What the exercise asks: Return only those lines of the listing that hold the word "outliers".

----- Task material -----

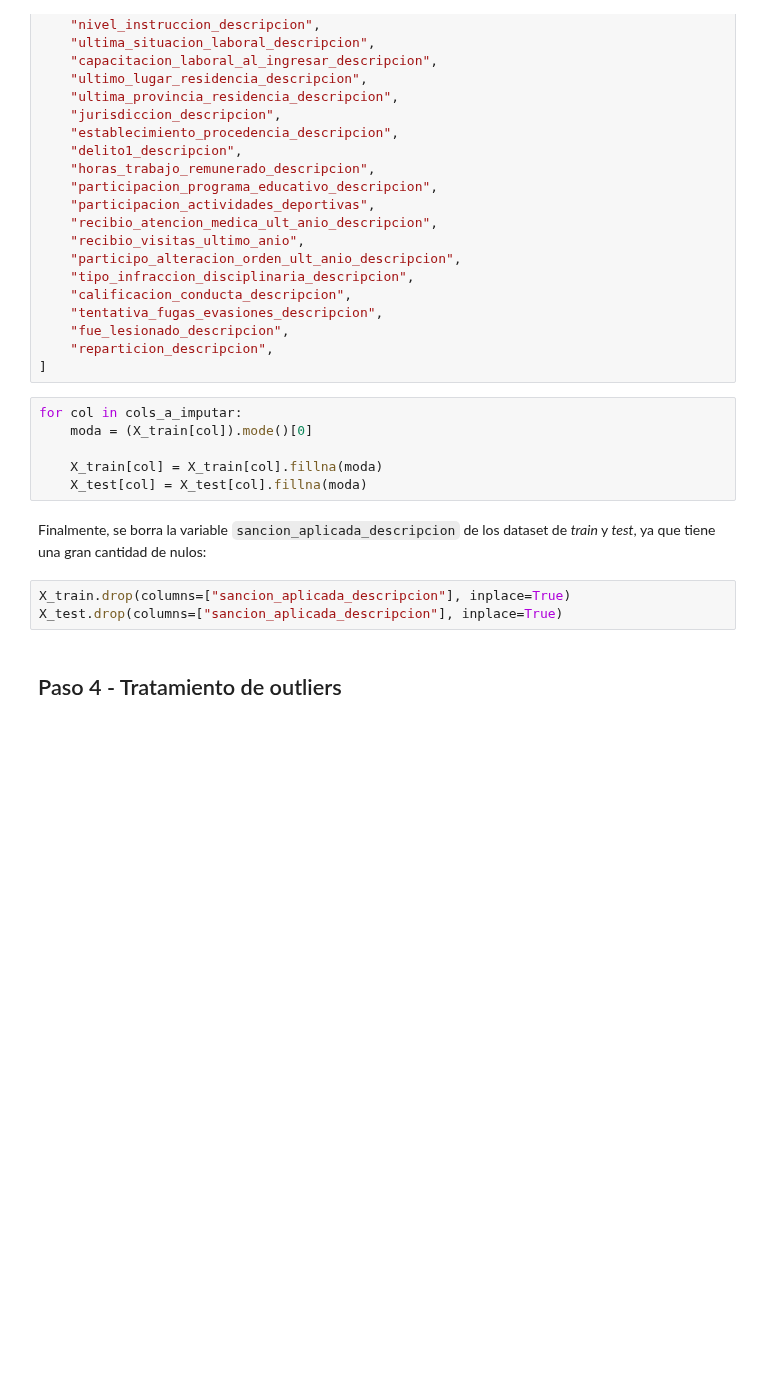
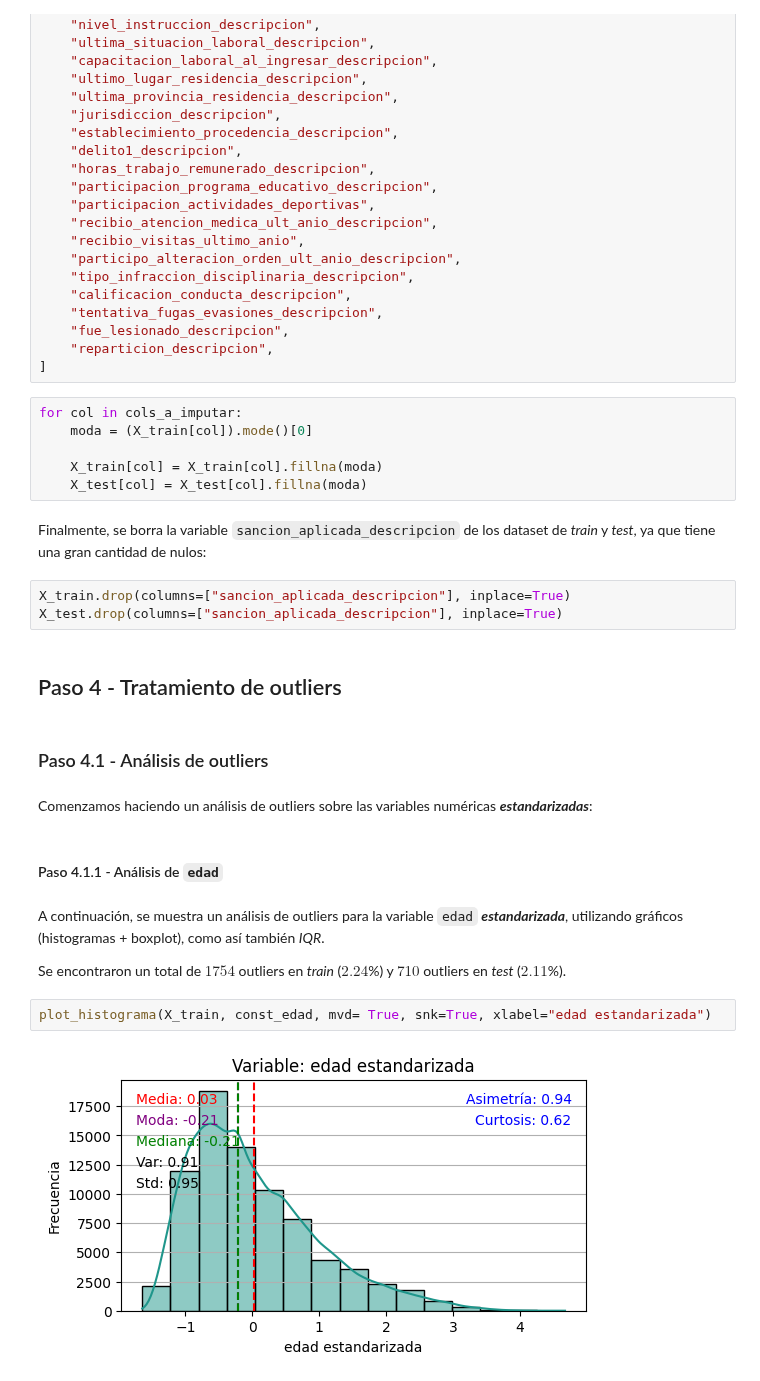
Before and after one commit to gasper-az/CEIA_Analisis_de_datos, a Jupyter notebook: trabajos_practicos/resolucion_tp_02/tp_02.ipynb, the cells around one changed output. Saved outputs shown, nothing was run; the diff lists cells and outputs as text; blank space fills up the shorter version.

Commit message:
[WIP][TP-02] Paso 4.1.4 - definición de estrategias para manejo de outliers -> en progreso

```diff
--- a/trabajos_practicos/resolucion_tp_02/tp_02.ipynb
+++ b/trabajos_practicos/resolucion_tp_02/tp_02.ipynb
@@ -660,3 +660,17 @@ X_train.drop(columns=["sancion_aplicada_descripcion"], inplace=True)
 X_test.drop(columns=["sancion_aplicada_descripcion"], inplace=True)
 # %% [markdown]
 ## Paso 4 - Tratamiento de outliers
+# %% [markdown]
+### Paso 4.1 - Análisis de outliers
+# %% [markdown]
+Comenzamos haciendo un análisis de outliers sobre las variables numéricas ***estandarizadas***:
+# %% [markdown]
+#### Paso 4.1.1 - Análisis de `edad`
+# %% [markdown]
+A continuación, se muestra un análisis de outliers para la variable `edad` ***estandarizada***, utilizando gráficos (histogramas + boxplot), como así también *IQR*.
+
+Se encontraron un total de $1754$ outliers en *train* ($2.24$%) y $710$ outliers en *test* ($2.11$%).
+# %%
+plot_histograma(X_train, const_edad, mvd= True, snk=True, xlabel="edad estandarizada")
+# %% [output]
+[figure, added]
```
Also changed, not shown: parts of 19 cells of this notebook.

-----

Reply to the task:
[WIP][TP-02] Paso 4.1.4 - definición de estrategias para manejo de outliers -> en progreso
 ## Paso 4 - Tratamiento de outliers
+### Paso 4.1 - Análisis de outliers
+Comenzamos haciendo un análisis de outliers sobre las variables numéricas ***estandarizadas***:
+A continuación, se muestra un análisis de outliers para la variable `edad` ***estandarizada***, utilizando gráficos (histogramas + boxplot), como así también *IQR*.
+Se encontraron un total de $1754$ outliers en *train* ($2.24$%) y $710$ outliers en *test* ($2.11$%).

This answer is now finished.